## PROBLEM STATEMENT
Return the entries exactly. Images are not part of the copy.

+++ EXCERPTED RECORDS

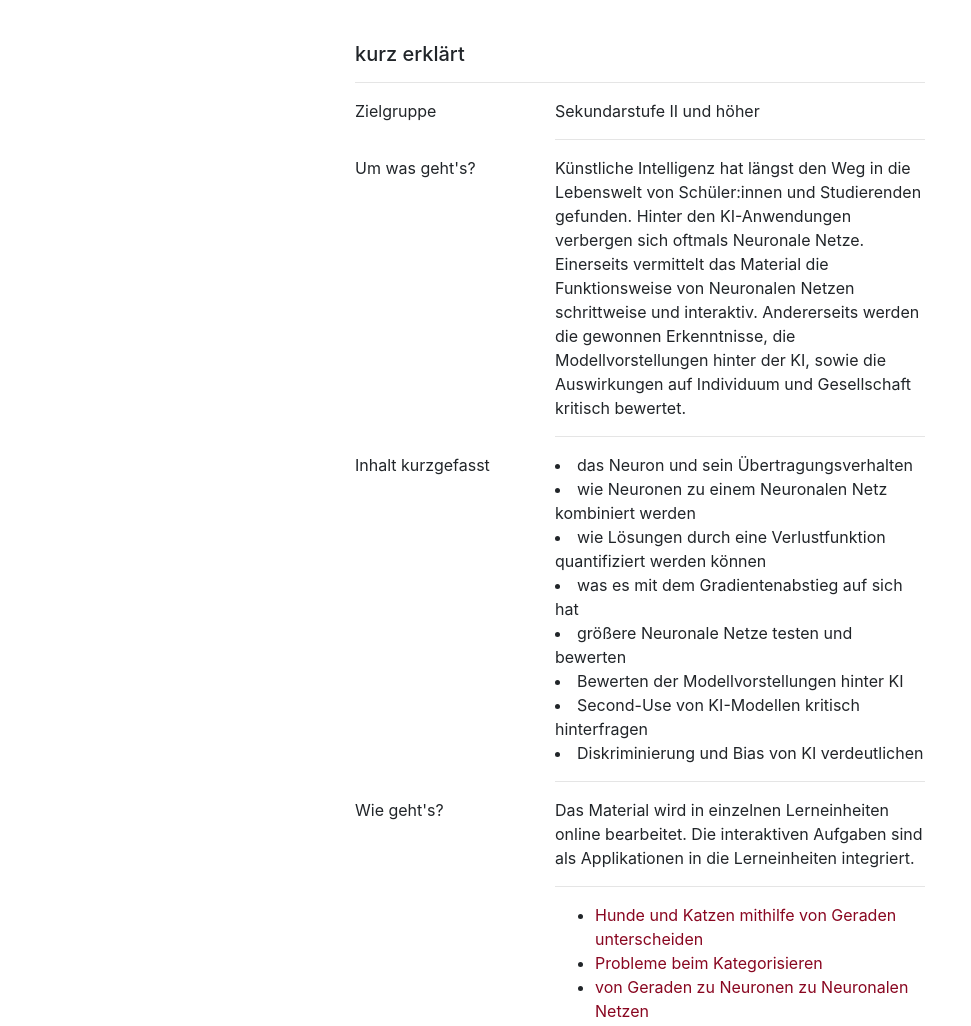
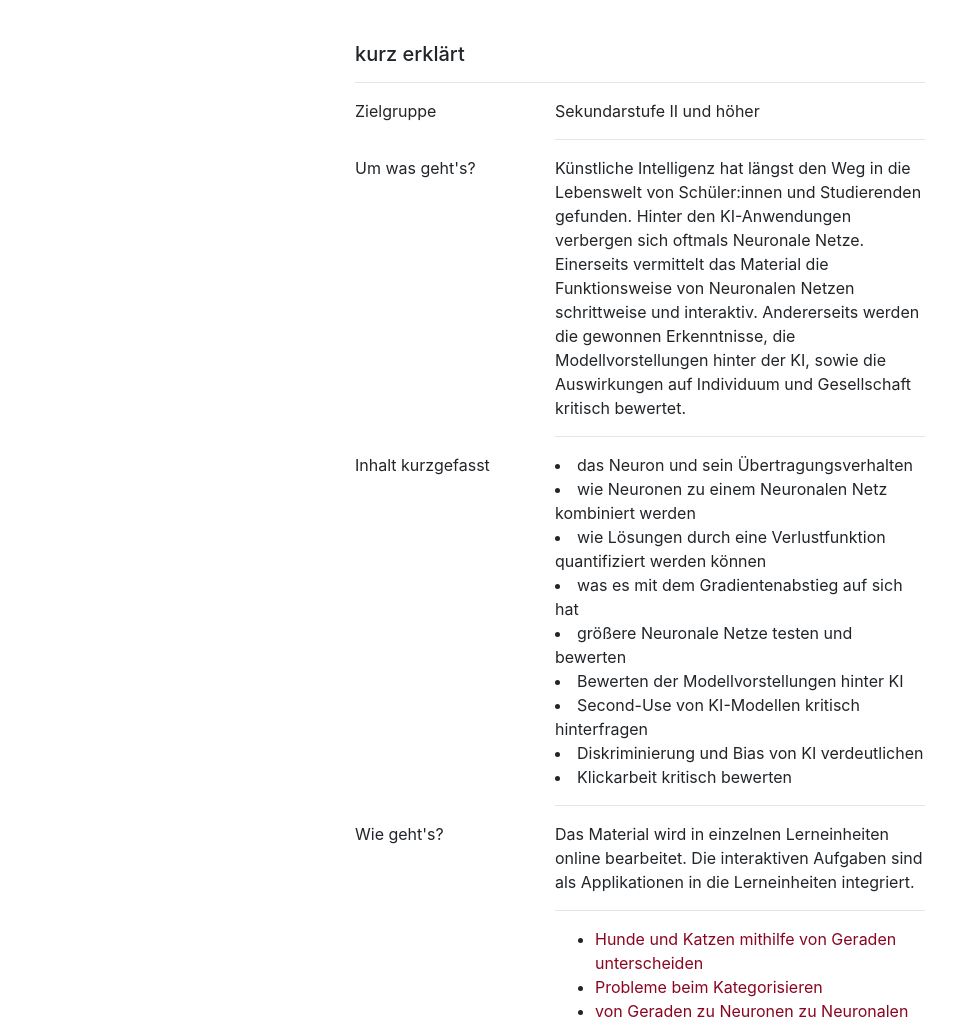
Before and after one commit to kiVerstehen/kiVerstehen, a plain HTML site: page html/zusätzliches.html in a window 1280 px wide. Shown: the part 62-1088 px from the top of the page, without its empty margins (0-971 px from the left). Drawn offline with nearby package versions, Linux system fonts and the light colour scheme.

Commit message:
added klickarbeit

```diff
--- a/html/zusätzliches.html
+++ b/html/zusätzliches.html
@@ -67,6 +67,7 @@
                         <li>Bewerten der Modellvorstellungen hinter KI</li>
                         <li>Second-Use von KI-Modellen kritisch hinterfragen</li>
                         <li>Diskriminierung und Bias von KI verdeutlichen</li>
+                        <li>Klickarbeit kritisch bewerten</li>
                     <hr>
                 </div>
                 <hr>
```
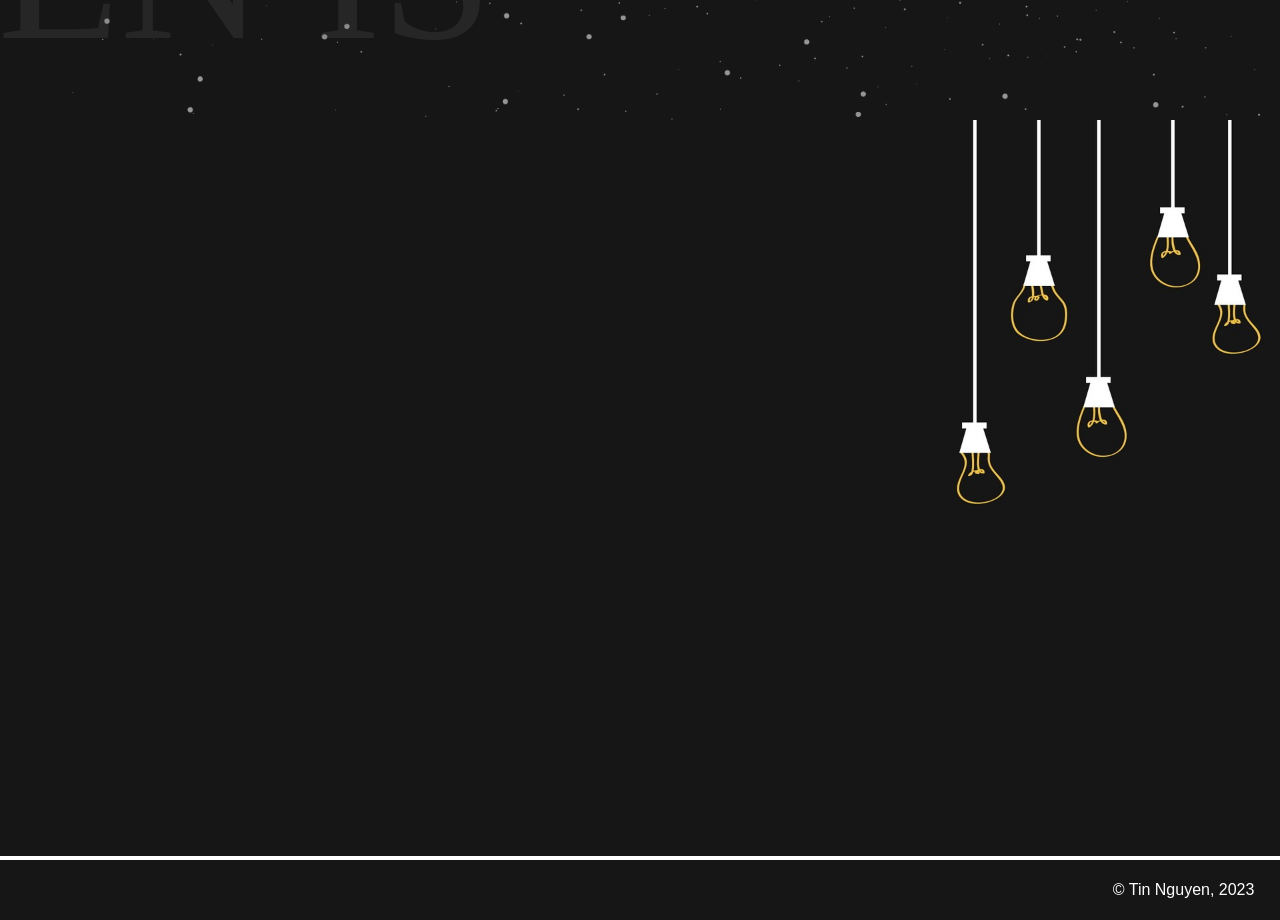
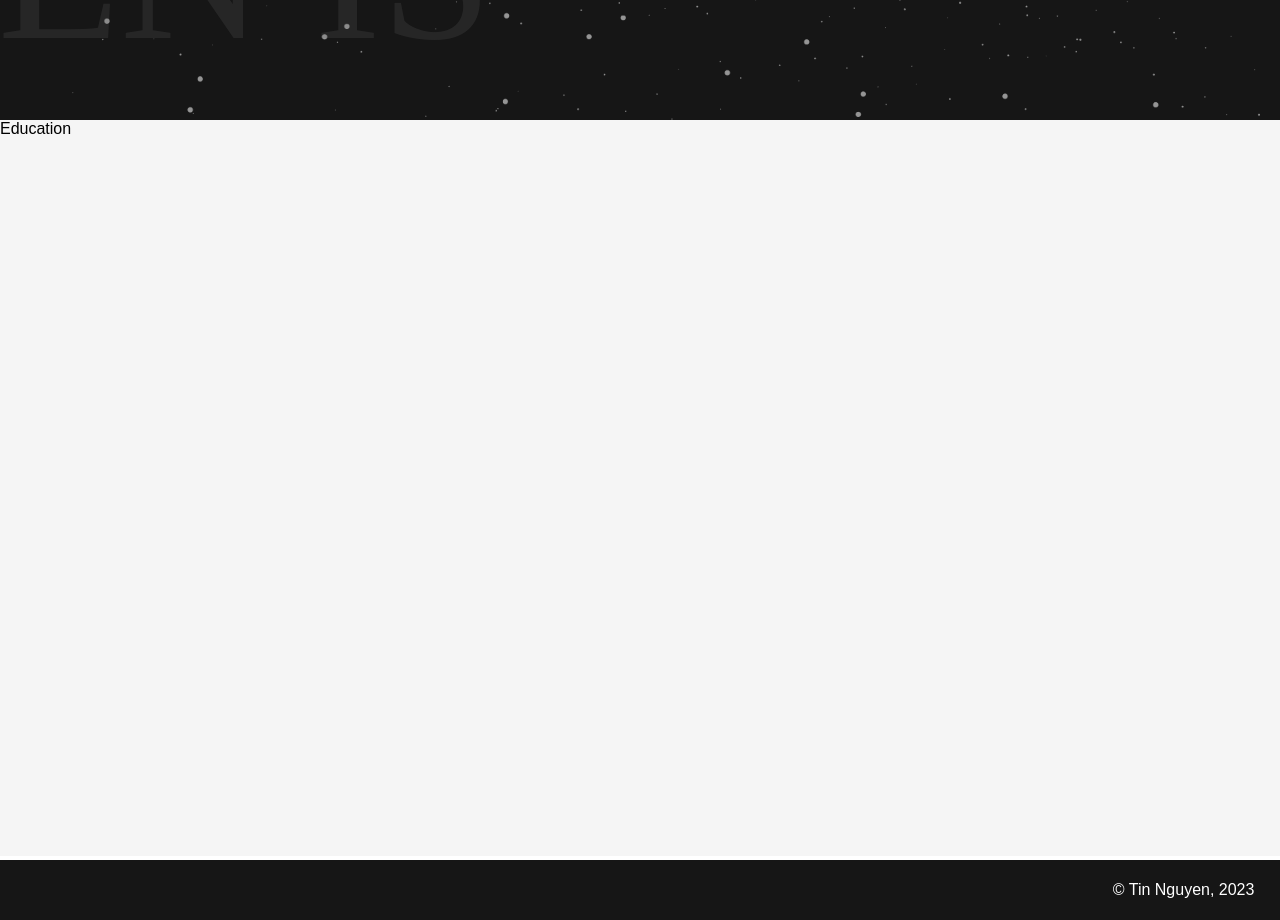
Before and after one commit to TinNguyen01600/portfolio, a React (Vite) app: page /education in a window 1280 px wide. Shown: the part 1480-2400 px from the top of the page. Built offline with nearby package versions, Linux system fonts and the light colour scheme; a web font is replaced by a local one.

Commit message:
add  new component Education.jsx

```diff
--- a/src/App.css
+++ b/src/App.css
@@ -460,3 +460,16 @@ section {
         }
     }
 }
+
+/*******************************************************************/
+.education {
+    height: 92%;
+    width: 100%;
+
+    .bg {
+        position: relative;
+        width: 100%;
+        height: 100%;
+        background: whitesmoke;
+    }
+}
--- a/src/App.jsx
+++ b/src/App.jsx
@@ -10,6 +10,7 @@ import Work from './components/section3/Work'
 import Footer from './components/section3/Footer'
 
 import { BrowserRouter as Router, Routes, Route } from "react-router-dom";
+import Education from './components/section3/Education'
 
 function App() {
     return (
@@ -28,6 +29,7 @@ function App() {
                         <Route exact path="/" element={<Home />} />
                         <Route path="/about" element={<AboutMe />} />
                         <Route path="/work" element={<Work />} />
+                        <Route path="/education" element={<Education />} />
                     </Routes>
                 </Router>
                 <Footer />
--- /dev/null
+++ b/src/components/section3/Education.jsx
@@ -0,0 +1,23 @@
+import { motion } from "framer-motion";
+
+const variants = {
+    open: {
+        clipPath: 'circle(1000px)',
+        transition: {
+            type: "spring",
+            stiffness: 20,
+        },
+    },
+};
+
+const Education = () => {
+    return (
+        <motion.div className="education" animate="open">
+            <motion.div className="bg" variants={variants}>
+                Education
+            </motion.div>
+        </motion.div>
+    )
+}
+
+export default Education
```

++++++

## FINISHED EXERCISE
Before and after one commit to kiVerstehen/kiVerstehen, a plain HTML site: page html/zusätzliches.html in a window 1280 px wide. Shown: the part 62-1088 px from the top of the page, without its empty margins (0-971 px from the left). Drawn offline with nearby package versions, Linux system fonts and the light colour scheme.

Commit message:
added klickarbeit

```diff
--- a/html/zusätzliches.html
+++ b/html/zusätzliches.html
@@ -67,6 +67,7 @@
                         <li>Bewerten der Modellvorstellungen hinter KI</li>
                         <li>Second-Use von KI-Modellen kritisch hinterfragen</li>
                         <li>Diskriminierung und Bias von KI verdeutlichen</li>
+                        <li>Klickarbeit kritisch bewerten</li>
                     <hr>
                 </div>
                 <hr>
```
Before and after one commit to TinNguyen01600/portfolio, a React (Vite) app: page /education in a window 1280 px wide. Shown: the part 1480-2400 px from the top of the page. Built offline with nearby package versions, Linux system fonts and the light colour scheme; a web font is replaced by a local one.

Commit message:
add  new component Education.jsx

```diff
--- a/src/App.css
+++ b/src/App.css
@@ -460,3 +460,16 @@ section {
         }
     }
 }
+
+/*******************************************************************/
+.education {
+    height: 92%;
+    width: 100%;
+
+    .bg {
+        position: relative;
+        width: 100%;
+        height: 100%;
+        background: whitesmoke;
+    }
+}
--- a/src/App.jsx
+++ b/src/App.jsx
@@ -10,6 +10,7 @@ import Work from './components/section3/Work'
 import Footer from './components/section3/Footer'
 
 import { BrowserRouter as Router, Routes, Route } from "react-router-dom";
+import Education from './components/section3/Education'
 
 function App() {
     return (
@@ -28,6 +29,7 @@ function App() {
                         <Route exact path="/" element={<Home />} />
                         <Route path="/about" element={<AboutMe />} />
                         <Route path="/work" element={<Work />} />
+                        <Route path="/education" element={<Education />} />
                     </Routes>
                 </Router>
                 <Footer />
--- /dev/null
+++ b/src/components/section3/Education.jsx
@@ -0,0 +1,23 @@
+import { motion } from "framer-motion";
+
+const variants = {
+    open: {
+        clipPath: 'circle(1000px)',
+        transition: {
+            type: "spring",
+            stiffness: 20,
+        },
+    },
+};
+
+const Education = () => {
+    return (
+        <motion.div className="education" animate="open">
+            <motion.div className="bg" variants={variants}>
+                Education
+            </motion.div>
+        </motion.div>
+    )
+}
+
+export default Education
```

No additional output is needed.